WORK REQUEST
Each line of the data below that carries the word "androidx" needs to be copied.
*** LISTED ENTRIES Section Begins ***
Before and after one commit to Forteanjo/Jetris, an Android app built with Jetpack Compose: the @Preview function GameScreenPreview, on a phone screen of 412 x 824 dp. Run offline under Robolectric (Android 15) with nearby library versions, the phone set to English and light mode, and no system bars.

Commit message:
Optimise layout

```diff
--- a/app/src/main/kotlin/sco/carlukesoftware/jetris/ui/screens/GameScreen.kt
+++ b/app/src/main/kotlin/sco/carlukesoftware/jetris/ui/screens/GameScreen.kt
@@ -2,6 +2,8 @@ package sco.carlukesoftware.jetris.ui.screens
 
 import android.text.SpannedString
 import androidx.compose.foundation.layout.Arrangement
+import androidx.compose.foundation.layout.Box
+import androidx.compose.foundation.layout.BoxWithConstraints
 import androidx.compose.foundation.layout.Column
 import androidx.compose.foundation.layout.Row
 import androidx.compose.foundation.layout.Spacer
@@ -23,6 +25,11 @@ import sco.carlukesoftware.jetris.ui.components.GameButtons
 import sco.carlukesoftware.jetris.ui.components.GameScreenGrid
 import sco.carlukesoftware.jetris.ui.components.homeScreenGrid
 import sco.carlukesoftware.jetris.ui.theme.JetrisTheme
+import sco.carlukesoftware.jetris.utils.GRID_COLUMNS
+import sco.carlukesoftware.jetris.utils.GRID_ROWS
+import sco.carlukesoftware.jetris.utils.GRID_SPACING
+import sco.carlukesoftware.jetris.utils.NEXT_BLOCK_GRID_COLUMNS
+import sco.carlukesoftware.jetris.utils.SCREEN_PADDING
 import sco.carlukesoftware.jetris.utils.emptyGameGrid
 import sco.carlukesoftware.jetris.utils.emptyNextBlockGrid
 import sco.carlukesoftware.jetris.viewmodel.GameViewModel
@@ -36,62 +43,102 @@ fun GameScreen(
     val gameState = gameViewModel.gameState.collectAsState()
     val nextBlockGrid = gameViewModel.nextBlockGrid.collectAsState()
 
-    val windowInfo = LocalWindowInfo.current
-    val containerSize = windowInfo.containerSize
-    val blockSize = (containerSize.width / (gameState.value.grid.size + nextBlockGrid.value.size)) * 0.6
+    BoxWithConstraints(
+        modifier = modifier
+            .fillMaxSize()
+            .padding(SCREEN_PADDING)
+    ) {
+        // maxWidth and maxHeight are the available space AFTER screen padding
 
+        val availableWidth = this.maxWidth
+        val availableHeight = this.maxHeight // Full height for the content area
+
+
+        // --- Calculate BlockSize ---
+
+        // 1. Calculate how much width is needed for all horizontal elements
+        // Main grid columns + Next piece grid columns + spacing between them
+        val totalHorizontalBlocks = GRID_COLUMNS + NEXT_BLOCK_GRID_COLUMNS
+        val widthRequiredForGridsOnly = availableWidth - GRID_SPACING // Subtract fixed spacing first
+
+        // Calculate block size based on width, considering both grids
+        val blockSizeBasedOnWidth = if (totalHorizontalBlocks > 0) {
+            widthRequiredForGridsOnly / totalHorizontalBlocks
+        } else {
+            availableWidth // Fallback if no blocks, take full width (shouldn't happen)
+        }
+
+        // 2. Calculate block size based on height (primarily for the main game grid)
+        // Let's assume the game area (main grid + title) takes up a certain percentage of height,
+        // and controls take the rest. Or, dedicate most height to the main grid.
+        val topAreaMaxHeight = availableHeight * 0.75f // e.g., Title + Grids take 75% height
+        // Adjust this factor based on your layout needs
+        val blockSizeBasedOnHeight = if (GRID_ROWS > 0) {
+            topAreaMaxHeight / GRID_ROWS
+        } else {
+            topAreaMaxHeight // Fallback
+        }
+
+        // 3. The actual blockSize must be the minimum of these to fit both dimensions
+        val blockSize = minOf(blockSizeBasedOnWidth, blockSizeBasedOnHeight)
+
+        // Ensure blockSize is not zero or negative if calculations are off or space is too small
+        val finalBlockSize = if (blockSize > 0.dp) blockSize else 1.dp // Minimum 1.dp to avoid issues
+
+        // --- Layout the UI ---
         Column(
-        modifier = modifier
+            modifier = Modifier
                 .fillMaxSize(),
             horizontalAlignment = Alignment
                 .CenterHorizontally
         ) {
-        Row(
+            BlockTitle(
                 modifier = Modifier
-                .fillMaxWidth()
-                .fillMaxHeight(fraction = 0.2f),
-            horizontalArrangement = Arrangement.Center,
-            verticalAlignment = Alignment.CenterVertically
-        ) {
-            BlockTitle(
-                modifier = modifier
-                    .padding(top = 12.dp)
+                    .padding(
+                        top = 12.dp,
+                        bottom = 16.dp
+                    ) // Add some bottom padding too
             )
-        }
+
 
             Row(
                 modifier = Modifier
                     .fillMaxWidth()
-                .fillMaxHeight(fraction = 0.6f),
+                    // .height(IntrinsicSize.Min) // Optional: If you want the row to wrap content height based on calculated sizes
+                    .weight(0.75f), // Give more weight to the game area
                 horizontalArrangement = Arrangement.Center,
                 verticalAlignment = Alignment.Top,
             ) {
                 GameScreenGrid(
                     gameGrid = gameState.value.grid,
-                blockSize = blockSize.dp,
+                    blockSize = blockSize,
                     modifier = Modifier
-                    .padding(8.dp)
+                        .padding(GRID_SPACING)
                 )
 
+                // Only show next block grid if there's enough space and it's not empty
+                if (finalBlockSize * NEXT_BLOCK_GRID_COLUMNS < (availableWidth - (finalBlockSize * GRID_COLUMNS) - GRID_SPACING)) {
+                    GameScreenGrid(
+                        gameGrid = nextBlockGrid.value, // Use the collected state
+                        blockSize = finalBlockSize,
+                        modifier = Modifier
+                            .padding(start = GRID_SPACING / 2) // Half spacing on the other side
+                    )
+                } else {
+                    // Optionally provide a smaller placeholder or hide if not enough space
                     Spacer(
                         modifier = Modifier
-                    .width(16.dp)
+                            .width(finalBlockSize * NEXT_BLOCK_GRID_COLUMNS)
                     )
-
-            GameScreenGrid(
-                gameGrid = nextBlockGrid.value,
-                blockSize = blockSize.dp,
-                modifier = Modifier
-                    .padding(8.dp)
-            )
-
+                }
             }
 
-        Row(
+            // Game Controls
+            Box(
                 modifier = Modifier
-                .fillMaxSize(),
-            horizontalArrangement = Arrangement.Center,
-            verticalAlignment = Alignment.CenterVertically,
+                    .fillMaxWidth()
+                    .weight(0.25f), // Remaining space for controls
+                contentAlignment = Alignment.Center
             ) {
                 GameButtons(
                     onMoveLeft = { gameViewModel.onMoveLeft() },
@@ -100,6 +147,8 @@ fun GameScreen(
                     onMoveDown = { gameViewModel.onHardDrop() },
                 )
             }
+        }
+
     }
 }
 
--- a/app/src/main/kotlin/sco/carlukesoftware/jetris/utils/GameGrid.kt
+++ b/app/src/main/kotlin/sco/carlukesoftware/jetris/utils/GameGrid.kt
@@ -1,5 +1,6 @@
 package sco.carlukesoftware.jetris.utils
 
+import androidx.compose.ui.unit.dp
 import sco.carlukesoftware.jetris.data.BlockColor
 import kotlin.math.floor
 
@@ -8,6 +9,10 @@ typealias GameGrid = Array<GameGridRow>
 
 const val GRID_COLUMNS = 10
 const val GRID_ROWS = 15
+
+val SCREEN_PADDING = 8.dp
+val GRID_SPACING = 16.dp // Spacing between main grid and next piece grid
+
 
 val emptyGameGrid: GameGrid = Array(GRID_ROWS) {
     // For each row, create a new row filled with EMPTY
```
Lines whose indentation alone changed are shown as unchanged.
*** LISTED ENTRIES Section Ends ***
SOLVED PROBLEM
 import androidx.compose.foundation.layout.Arrangement
+import androidx.compose.foundation.layout.Box
+import androidx.compose.foundation.layout.BoxWithConstraints
 import androidx.compose.foundation.layout.Column
 import androidx.compose.foundation.layout.Row
 import androidx.compose.foundation.layout.Spacer
+import androidx.compose.ui.unit.dp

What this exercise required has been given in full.